The American economy is subject to a business cycle of booms and busts. The sooner the student learns this, and learns to make hay while the sun shines, the better off he or she is likely to be financially in life. The US has had panics or recessions in 1873, ‘84, ‘90, ‘94, 1912, ‘29-39, ‘54, ‘58, ’70, ’73, 80-82, and ‘91...

Taxes and “Wealthfare:”

American workers pay lower income and payroll taxes, on average, than workers in other industrial countries (25% as compared with 33%, Sec. 5.4). Most business also pay higher taxes in other industrial countries. Japan and Germany have steeper corporate tax rates. And their economies are growing faster than ours. Initiative is not damaged by taxation. Although European workers pay more income and sales taxes, they get a large variety of subsidized government services, including universal health care, and much better unemployment compensation than we do. Moreover, they don’t have to be ashamed, as we ought to be, about the number of fellow citizens in poverty, homelessness, in ill health or who go to bed hungry at night.

From another perspective, the average American working person’s taxes are too high. That perspective is in relation to taxation on the wealthy and corporations. Zepenzauer and Naimen (1996) outline how this works. They assemble data indicating that wealthfare amounts to $448 billion per year! Wealthfare is the money not collected from the wealthy and corporations in taxes which used to be collected, or ought to be collected, or which is transferred to them from working people’s taxes, (Zepenzauer and Neiman, p. 6) We could wipe out the $117 billion deficit by cutting wealthfare just 26%. Wealthfare for the rich costs about 3.5 times as much as welfare for the poor, which is now being cut. three years of wealthfare costs more than it costs to run the entire federal government for a year. The national debt is now about $5.1 trillion. Less than 12 years of wealthfare at the current rate equals all the deficit spending the U. S. government has engaged in over more than 200 years!

Korten on Corporations:

It is Korten’s thesis that corporations have emerged as the dominant governance institutions on the planet. The largest among them reach into almost every country in the world and exceed most governments in size and power. The corporate interest more than the human interest now defines the policy of nations and international bodies... 358 billionaires in the world have a combined net worth of $760 billion - equal to the net worth of all the poorest 2.5 billion of the world’s people.

Near the conclusion of the book:

If the extensive critical discussion which went before makes the situation seem hopeless, it was not intended to do so. Humankind makes progress very slowly. By critical intelligence over perhaps 7,000 years we have developed science and mastered most of the secrets of the universe. Critical intelligence has made it possible for humans to live long, healthy lives, to develop their talents and abilities, and to contribute to the welfare of others.
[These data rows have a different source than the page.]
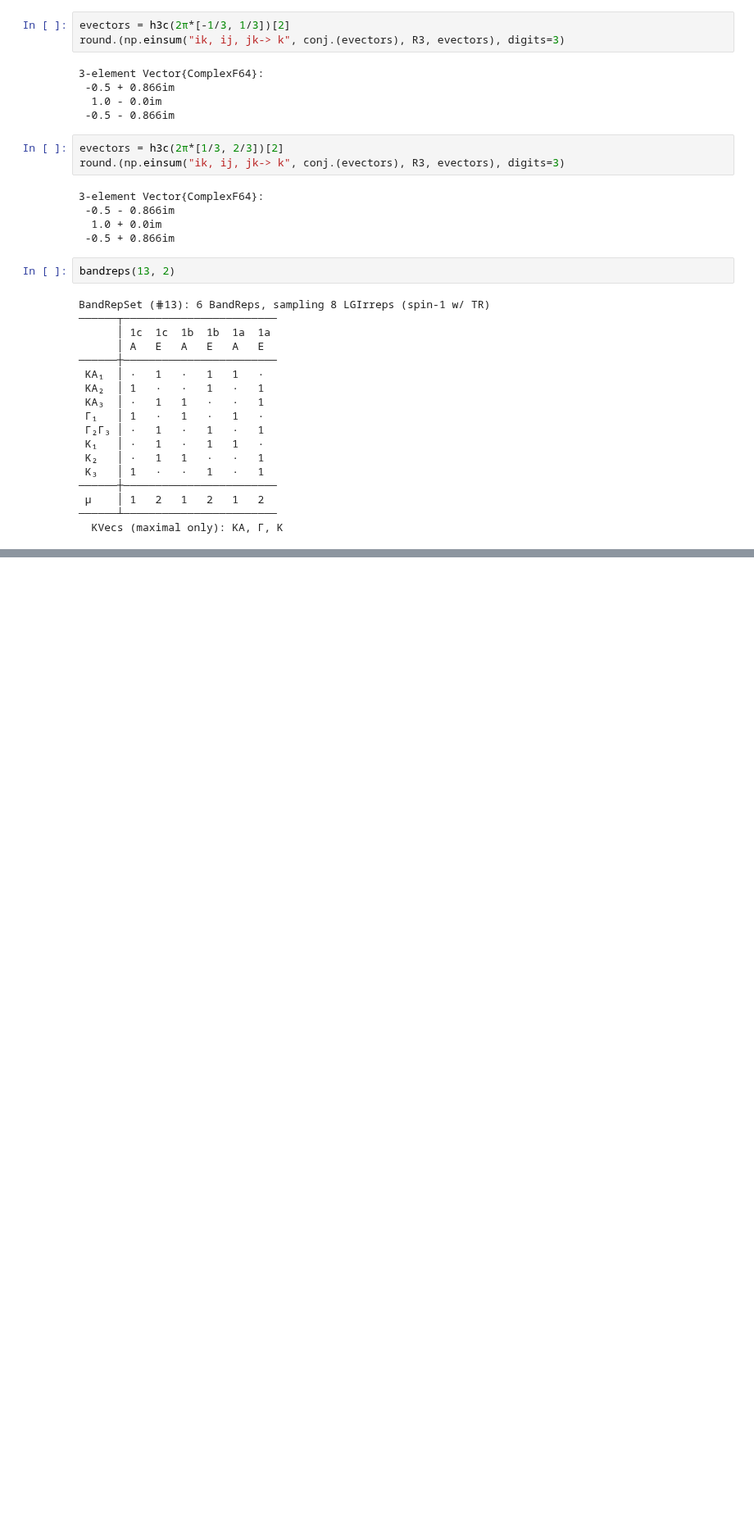
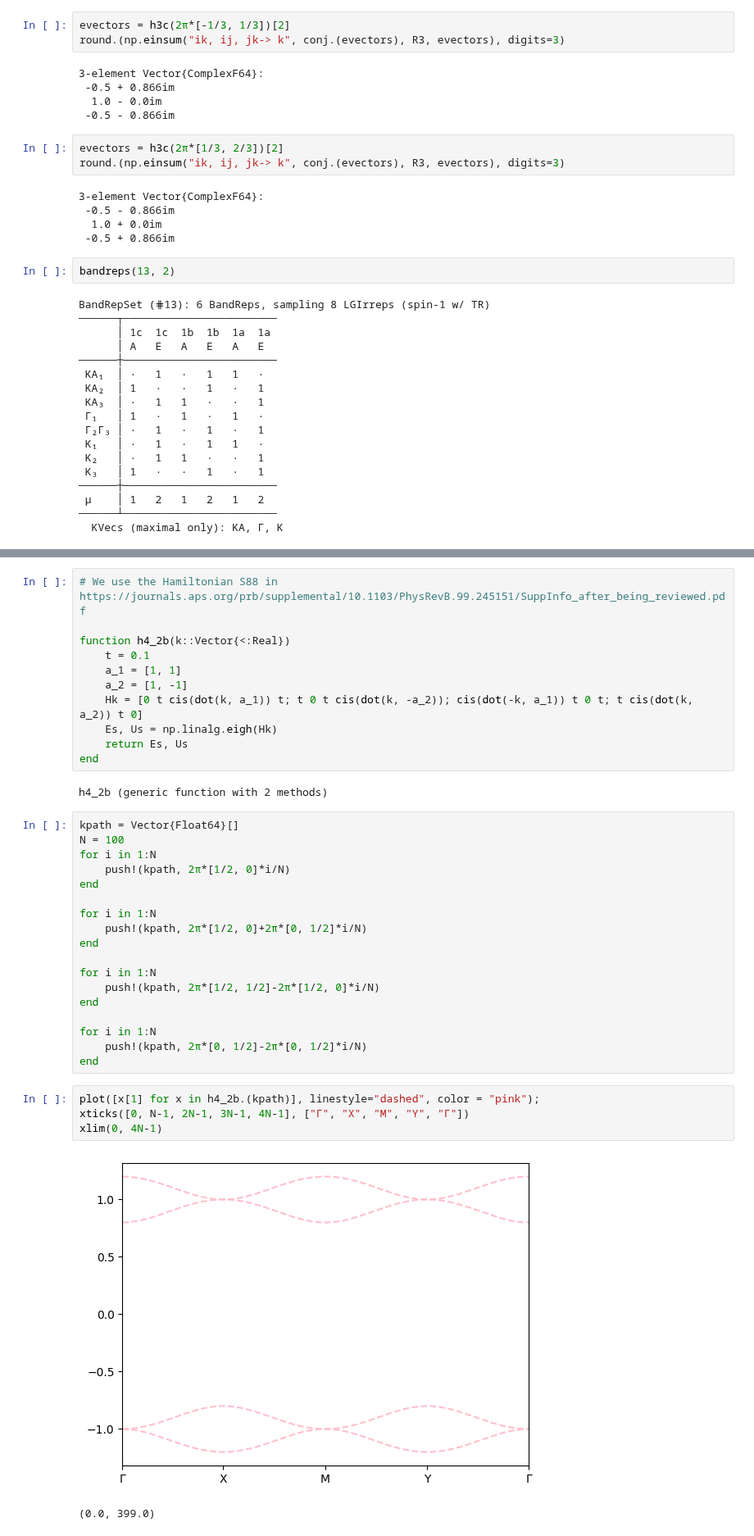
Before and after one commit to AliGhorashiCMT/Topological-Prevalence, a Jupyter notebook: Tight Binding Models/Primitive Generators.ipynb, the cells around one changed output, grey strips where cells are left out. Shown at 82% size. Drawn from its saved outputs; the diff is of its cells as text; blank space fills up the shorter version.

```diff
--- a/Tight Binding Models/Primitive Generators.ipynb
+++ b/Tight Binding Models/Primitive Generators.ipynb
@@ -94,0 +98,38 @@ BandRepSet (⋕13): 6 BandReps, sampling 8 LGIrreps (spin-1 w/ TR)
+# %%
+# We use the Hamiltonian S88 in https://journals.aps.org/prb/supplemental/10.1103/PhysRevB.99.245151/SuppInfo_after_being_reviewed.pdf
+
+function h4_2b(k::Vector{<:Real})
+    t = 0.1
+    a_1 = [1, 1]
+    a_2 = [1, -1]
+    Hk = [0 t cis(dot(k, a_1)) t; t 0 t cis(dot(k, -a_2)); cis(dot(-k, a_1)) t 0 t; t cis(dot(k, a_2)) t 0]
+    Es, Us = np.linalg.eigh(Hk)
+    return Es, Us
+end
+# %% [output]
+h4_2b (generic function with 2 methods)
+# %%
+kpath = Vector{Float64}[]
+N = 100
+for i in 1:N
+    push!(kpath, 2π*[1/2, 0]*i/N)
+end
+
+for i in 1:N
+    push!(kpath, 2π*[1/2, 0]+2π*[0, 1/2]*i/N)
+end
+
+for i in 1:N
+    push!(kpath, 2π*[1/2, 1/2]-2π*[1/2, 0]*i/N)
+end
+
+for i in 1:N
+    push!(kpath, 2π*[0, 1/2]-2π*[0, 1/2]*i/N)
+end
+# %%
+plot([x[1] for x in h4_2b.(kpath)], linestyle="dashed", color = "pink");
+xticks([0, N-1, 2N-1, 3N-1, 4N-1], ["Γ", "X", "M", "Y", "Γ"])
+xlim(0, 4N-1)
+# %% [output]
+[figure, added]
+(0.0, 399.0)
```
Also changed, not shown: parts of 31 cells of this notebook, 1 other file.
There are still tremendous problems. One is the thousands of undisarmed nuclear weapons, desperate people, fanatics and nations which may get and use them. Another is corporate domination, the worsening economic condition of many Americans and the growth of the intolerant Patriot Movement in response to it. However, critical thinkers are not doomed to unhappy irrelevance. Disraeli said, “Justice is truth in action.” In his acceptance speech for the Green Party Presidential nomination Ralph Nader (1996) quoted Daniel Webster: “Justice is the great work of human beings on earth.” He added, “It’s truly remarkable what the fulfillment of civic potential does to human beings. They’re happier.... So the very pursuit of justice becomes the pursuit of happiness.